Coastal Bird Stewardship
After suffering huge population losses due to the plume trade around the turn of the 20th century, many species of beach-dependent birds are still on the decline. While historically hunted for their feathers, these birds now face loss of habitat due to coastal development, sea level rise, and other reasons.
In order to reverse the declines and stabilize these bird populations, it is necessary to collect and analyze data through surveys and monitoring, to educate the public through interaction and outreach, and to protect nesting colonies and provide sanctuaries where birds can nest, rest and feed with minimal disturbance. Data collected by Audubon's coastal staff is used to target our conservation and protection efforts.
Become a Bird Steward
One way to help Florida's beach-nesting birds is to become a Bird Steward at a beach or rooftop site. At beach-nesting sites, stewards who volunteer help ensure beachgoers do not enter fragile nesting areas and help educate visitors about the remarkable species that rely on Florida's shores for survival. Audubon will train you on the bird protections and biology you will need to be successful. Interested individuals should like spending time on the beach and interacting with the public. Learn more and sign up.
Due to increased development and human activity on beaches in Florida, many of our beach-nesting birds are facing a loss of suitable nesting habitat. In order to survive in human-dominated landscapes, some species of beach birds have taken to nesting on flat tar-and-gravel rooftops.

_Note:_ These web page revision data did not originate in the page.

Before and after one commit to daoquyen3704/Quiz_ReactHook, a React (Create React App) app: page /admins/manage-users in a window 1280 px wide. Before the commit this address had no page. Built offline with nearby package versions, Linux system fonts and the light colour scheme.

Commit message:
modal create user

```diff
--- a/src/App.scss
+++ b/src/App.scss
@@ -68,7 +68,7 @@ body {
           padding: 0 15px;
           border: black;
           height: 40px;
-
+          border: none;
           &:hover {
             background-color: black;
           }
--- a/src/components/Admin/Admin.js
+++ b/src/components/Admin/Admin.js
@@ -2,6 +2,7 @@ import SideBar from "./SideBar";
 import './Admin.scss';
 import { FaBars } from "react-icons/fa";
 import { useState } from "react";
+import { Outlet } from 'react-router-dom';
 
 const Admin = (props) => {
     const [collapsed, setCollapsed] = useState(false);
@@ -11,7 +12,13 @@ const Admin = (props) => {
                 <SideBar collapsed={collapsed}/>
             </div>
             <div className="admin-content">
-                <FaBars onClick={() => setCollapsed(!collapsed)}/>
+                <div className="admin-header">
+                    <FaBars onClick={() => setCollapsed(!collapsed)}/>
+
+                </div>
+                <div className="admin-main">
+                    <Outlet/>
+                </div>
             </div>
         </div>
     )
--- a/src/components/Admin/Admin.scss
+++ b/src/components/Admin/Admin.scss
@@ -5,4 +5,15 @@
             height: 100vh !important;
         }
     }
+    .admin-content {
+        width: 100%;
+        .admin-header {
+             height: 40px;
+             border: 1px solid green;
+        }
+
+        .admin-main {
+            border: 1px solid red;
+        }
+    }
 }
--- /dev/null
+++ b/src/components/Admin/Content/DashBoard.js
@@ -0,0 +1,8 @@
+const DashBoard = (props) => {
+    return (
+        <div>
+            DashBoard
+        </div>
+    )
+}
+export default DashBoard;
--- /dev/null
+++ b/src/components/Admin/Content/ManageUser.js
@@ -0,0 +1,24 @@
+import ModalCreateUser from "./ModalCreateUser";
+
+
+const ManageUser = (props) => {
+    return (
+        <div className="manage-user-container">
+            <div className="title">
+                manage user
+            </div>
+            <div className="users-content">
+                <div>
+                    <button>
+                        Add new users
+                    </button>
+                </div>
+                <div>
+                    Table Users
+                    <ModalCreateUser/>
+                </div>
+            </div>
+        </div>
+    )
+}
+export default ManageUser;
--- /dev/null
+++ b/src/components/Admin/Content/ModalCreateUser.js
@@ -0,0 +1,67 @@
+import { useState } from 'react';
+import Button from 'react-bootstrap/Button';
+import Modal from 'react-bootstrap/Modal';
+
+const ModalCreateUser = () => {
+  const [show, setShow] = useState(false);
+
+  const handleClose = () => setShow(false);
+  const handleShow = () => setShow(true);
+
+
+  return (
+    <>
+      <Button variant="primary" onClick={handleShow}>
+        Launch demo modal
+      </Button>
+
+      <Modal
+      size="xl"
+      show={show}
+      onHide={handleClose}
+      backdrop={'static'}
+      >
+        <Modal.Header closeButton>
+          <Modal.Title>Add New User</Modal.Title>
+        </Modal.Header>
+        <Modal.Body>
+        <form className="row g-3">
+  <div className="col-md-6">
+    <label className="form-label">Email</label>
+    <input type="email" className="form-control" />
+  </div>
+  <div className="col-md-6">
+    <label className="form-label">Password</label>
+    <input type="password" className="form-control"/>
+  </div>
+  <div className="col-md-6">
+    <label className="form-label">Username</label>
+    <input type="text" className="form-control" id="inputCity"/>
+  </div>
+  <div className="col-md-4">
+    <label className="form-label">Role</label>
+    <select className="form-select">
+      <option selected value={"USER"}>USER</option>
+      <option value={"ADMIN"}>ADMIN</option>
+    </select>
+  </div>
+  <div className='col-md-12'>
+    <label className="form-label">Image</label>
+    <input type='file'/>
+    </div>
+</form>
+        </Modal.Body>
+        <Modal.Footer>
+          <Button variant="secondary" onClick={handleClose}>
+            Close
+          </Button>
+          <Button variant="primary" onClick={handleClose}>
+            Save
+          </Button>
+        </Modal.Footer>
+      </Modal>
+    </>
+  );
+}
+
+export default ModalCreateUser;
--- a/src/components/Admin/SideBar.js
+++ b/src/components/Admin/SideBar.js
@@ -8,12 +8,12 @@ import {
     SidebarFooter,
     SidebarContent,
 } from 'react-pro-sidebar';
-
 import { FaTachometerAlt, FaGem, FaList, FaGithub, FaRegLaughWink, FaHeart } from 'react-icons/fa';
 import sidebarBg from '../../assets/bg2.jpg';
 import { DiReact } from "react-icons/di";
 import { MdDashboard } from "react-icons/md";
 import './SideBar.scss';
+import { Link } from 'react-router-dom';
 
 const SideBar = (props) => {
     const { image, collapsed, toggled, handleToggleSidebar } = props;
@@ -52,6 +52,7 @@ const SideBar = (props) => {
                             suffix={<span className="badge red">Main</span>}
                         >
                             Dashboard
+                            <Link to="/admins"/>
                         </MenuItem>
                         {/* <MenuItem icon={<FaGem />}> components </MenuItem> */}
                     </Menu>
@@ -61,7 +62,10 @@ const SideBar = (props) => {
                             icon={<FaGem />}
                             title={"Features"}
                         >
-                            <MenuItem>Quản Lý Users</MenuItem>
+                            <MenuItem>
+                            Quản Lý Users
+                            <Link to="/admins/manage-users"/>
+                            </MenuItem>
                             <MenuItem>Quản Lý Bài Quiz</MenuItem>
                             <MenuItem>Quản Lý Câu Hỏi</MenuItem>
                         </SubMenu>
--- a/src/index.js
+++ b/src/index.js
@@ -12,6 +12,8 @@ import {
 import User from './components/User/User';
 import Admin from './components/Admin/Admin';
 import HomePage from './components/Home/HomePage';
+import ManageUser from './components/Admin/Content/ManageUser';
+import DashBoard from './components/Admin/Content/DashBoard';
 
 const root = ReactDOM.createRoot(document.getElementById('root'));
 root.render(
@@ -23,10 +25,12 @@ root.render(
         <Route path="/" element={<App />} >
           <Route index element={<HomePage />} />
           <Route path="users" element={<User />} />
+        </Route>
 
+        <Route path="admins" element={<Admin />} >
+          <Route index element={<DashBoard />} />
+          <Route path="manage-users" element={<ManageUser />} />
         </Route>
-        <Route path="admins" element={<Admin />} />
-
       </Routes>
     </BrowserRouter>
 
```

Rooftops provide open nesting habitat similar to beaches and are free from human disturbance and mammalian predators like raccoons, dogs, and cats, but vulnerable to other threats. Learn how Audubon Florida is working with rooftop-nesting birds and building owners to monitor and protect these species.
Audubon Florida chapters have become nationally known for initiating the bird steward program, now part of National Audubon's Atlantic Flyway Strategic Plan. As a complement to this highly acclaimed program, we have developed the "Beach Docent" program, offering alternatives ways to engage beachgoers with the ultimate goal of protecting our nesting and migrating shorebirds and seabirds. Docents are encouraged to lead fun and educational beach walks that focus on coastal birds and wildlife in light of a changing climate. Download Audubon Florida's Beach Docent manual. This manual was made possible by a generous donation from the Jessie Ball duPont Foundation.
Project Colony Watch
Project ColonyWatch uses volunteer bird-watchers to adopt and protect local waterbird colonies. By recruiting and training volunteers to become the local "wardens," biologists, and advocates for a nesting colony, we can increase the effectiveness of our colony protection efforts across Florida.
If you are interested in becoming a Bird Steward or participating in any coastal conservation volunteer activity, please send an email with your name, telephone number, and general location to firstname.lastname@example.org.
Beach-nesting birds, such as terns and plovers, are struggling to survive in Florida, often because of the intense disturbance by recreational beachgoers.
Florida's Imperiled Birds
Whether resting on a mangrove island or nesting on a barrier island beach, these birds need space, which is increasingly difficult to find.
Florida Coastal Islands Sanctuaries
The mission of the Florida Coastal Islands Sanctuaries is the protection of the great colonial waterbird populations of the Florida coast, and the natural systems that support them.
How you can help, right now
Donate to Audubon
Help secure the future for birds at risk from climate change, habitat loss and other threats. Your support will power our science, education, advocacy and on-the-ground conservation efforts.
Become a Monthly Donor
Donating monthly is flexible, easy and convenient and makes you a champion birds can count on, no matter the season.
Florida's birds and wildlife need your time and energy. Learn how you can become a citizen scientist or a volunteer at one of our nature centers today.